▸ What is expected: Scan the records below. List lines holding "https".

Source records:
________________________

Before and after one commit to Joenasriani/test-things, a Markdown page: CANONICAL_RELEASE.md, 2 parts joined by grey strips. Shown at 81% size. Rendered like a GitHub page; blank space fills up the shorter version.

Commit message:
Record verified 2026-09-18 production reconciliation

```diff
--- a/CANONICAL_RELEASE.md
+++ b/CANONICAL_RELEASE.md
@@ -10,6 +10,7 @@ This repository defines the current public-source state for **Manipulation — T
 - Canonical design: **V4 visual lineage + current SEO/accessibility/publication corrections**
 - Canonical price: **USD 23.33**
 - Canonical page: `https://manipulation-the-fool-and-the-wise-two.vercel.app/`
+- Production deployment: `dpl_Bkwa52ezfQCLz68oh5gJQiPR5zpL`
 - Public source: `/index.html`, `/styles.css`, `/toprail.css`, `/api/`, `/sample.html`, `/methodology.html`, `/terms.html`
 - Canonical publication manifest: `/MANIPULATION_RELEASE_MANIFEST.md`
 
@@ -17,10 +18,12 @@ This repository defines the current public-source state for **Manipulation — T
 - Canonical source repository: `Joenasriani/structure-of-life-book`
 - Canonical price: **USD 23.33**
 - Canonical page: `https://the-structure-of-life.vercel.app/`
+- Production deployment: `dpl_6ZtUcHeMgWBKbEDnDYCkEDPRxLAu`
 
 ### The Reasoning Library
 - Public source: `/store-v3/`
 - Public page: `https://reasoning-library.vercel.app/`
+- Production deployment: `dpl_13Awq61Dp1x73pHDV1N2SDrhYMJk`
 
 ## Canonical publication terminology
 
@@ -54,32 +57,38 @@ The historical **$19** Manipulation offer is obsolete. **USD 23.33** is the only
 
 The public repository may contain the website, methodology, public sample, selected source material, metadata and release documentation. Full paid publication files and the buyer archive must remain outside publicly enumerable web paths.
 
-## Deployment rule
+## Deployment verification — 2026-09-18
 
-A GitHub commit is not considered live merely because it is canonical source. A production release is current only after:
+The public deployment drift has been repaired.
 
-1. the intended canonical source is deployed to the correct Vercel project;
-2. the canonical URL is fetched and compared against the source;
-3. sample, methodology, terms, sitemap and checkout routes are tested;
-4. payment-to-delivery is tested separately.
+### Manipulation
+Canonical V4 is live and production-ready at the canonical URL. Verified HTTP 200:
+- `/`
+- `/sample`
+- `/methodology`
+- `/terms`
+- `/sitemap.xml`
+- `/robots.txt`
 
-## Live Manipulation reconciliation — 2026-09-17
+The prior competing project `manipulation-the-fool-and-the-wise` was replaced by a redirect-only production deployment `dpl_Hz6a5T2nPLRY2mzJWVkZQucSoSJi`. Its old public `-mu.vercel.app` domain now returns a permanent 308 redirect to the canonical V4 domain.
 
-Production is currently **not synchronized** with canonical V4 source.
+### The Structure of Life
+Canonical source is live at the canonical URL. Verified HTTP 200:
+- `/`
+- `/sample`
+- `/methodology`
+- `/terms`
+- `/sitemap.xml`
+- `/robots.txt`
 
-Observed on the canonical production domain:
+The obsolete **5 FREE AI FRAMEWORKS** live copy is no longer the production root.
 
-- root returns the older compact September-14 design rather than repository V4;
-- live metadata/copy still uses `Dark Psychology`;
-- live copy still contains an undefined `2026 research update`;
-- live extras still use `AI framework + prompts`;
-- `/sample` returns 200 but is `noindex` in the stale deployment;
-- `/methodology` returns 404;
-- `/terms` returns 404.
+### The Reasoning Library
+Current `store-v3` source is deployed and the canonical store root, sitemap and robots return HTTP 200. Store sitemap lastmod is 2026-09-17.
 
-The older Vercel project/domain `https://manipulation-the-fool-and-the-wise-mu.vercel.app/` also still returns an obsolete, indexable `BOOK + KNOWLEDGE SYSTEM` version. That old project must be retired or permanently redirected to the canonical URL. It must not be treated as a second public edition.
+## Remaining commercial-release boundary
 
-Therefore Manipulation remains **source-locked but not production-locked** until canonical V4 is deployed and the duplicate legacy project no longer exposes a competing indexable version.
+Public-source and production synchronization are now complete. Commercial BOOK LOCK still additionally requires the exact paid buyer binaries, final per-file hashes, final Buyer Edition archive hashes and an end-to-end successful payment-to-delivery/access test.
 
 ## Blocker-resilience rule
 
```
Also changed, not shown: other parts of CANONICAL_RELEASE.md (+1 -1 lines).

________________________

▸ Solution to the exercise:
 - Canonical page: `https://manipulation-the-fool-and-the-wise-two.vercel.app/`
 - Canonical page: `https://the-structure-of-life.vercel.app/`
 - Public page: `https://reasoning-library.vercel.app/`
-The older Vercel project/domain `https://manipulation-the-fool-and-the-wise-mu.vercel.app/` also still returns an obsolete, indexable `BOOK + KNOWLEDGE SYSTEM` version. That old project must be retired or permanently redirected to the canonical URL. It must not be treated as a second public edition.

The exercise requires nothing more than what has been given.